This article explores the potential of taking a cultural relations approach to supporting sustainable development.
Jan Melissen and Ries Kamphof look at the opportunity for businesses to participate in the UN's sustainable development goals.
The Fitzgerald Biosphere has retained international significance after United Nations Educational, Scientific and Cultural Organization approved the site as a biosphere reserve this month. [...] Fitzgerald Biosphere spokesman Nathan McQuoid said the area was globally significant for its natural diversity and the renomination will ensure the site continued to be recognized.
At a time when extremism is increasing, when our citizens are questioning their common EU identity more than ever – now is the time to firmly place culture and cultural policies at the heart of the European political agenda. Making 2018 the year of European Cultural Heritage is a first step in the right direction. But the EU should use the positive dynamics created by this initiative to create a concrete strategy and action plan for international cultural relations, including culture as a tool of soft power and promoting it as a pillar of sustainable development.

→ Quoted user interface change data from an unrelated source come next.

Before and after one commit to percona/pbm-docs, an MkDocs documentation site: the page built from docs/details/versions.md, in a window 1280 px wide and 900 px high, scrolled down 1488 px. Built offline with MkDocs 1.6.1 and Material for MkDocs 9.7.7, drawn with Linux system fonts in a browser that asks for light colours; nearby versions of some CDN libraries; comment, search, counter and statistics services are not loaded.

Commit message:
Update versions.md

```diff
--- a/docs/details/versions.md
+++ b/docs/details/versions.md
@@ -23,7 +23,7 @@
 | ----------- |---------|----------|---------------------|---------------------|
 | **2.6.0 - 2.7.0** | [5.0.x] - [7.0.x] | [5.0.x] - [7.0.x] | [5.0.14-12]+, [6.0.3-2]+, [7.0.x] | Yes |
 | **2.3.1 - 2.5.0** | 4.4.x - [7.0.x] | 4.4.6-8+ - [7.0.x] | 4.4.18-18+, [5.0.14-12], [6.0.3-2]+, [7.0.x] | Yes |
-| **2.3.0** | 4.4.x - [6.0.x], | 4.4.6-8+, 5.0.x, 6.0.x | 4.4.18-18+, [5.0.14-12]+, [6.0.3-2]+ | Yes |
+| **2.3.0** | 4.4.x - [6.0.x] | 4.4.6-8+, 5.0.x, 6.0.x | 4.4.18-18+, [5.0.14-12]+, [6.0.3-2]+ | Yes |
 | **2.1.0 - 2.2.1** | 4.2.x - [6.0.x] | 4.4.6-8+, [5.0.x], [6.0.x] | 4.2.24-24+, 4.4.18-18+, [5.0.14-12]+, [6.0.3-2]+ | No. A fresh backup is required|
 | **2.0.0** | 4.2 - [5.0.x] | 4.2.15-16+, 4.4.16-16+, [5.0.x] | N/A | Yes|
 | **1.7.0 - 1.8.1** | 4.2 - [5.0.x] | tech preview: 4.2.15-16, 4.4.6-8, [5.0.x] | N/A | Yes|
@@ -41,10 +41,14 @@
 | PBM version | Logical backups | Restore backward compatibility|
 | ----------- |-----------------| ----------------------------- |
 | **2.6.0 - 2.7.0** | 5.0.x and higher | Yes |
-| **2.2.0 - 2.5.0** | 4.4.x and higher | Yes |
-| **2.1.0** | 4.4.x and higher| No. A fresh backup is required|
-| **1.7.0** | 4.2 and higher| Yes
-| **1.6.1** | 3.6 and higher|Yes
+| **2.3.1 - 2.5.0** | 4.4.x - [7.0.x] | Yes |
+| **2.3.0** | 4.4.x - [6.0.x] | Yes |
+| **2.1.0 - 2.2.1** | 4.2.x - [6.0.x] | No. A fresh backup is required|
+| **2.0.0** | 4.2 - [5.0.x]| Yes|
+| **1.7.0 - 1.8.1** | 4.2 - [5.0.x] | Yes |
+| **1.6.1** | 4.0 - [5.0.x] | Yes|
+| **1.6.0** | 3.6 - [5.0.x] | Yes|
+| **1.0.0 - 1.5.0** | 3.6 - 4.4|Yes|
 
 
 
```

The third Transform Africa Summit Transform Africa Summit opens today today at the Kigali Convection Centre, attracting about 3,000 delegates. [...] This year's summit's focus is on 'smart cities' with an aim to ensure African capitals embrace technology to effectively deliver services.
'Hard power' can no longer stop conflicts nor the rise of violent extremism and “ancient hatreds” such as antisemitism and racial discrimination, the head of the United Nations cultural agency said today, insisting that “we need 'soft power' of education, knowledge, culture, communication, the sciences, to strengthen the values we share and recognize the destiny we hold in common.”
The Foreign Affairs Ministry will this year spend €251,862.16 on development projects to impoverished countries. The money will be distributed across 12 different projects from local non-governmental development organisations (NGDOs) across Asia, Africa and South America as part of the government’s Official Development Assistance policy.
The other key sphere of concern in Ethiopia's HDR is sustainable development which contains a selection of 15 key indicators that cover environmental, economic and social aspects. Environmental sustainability indicators are basically related to renewable energy consumption, carbon-dioxide emissions, change in forest area and fresh water withdrawals by which Ethiopia has shown a remarkable leap.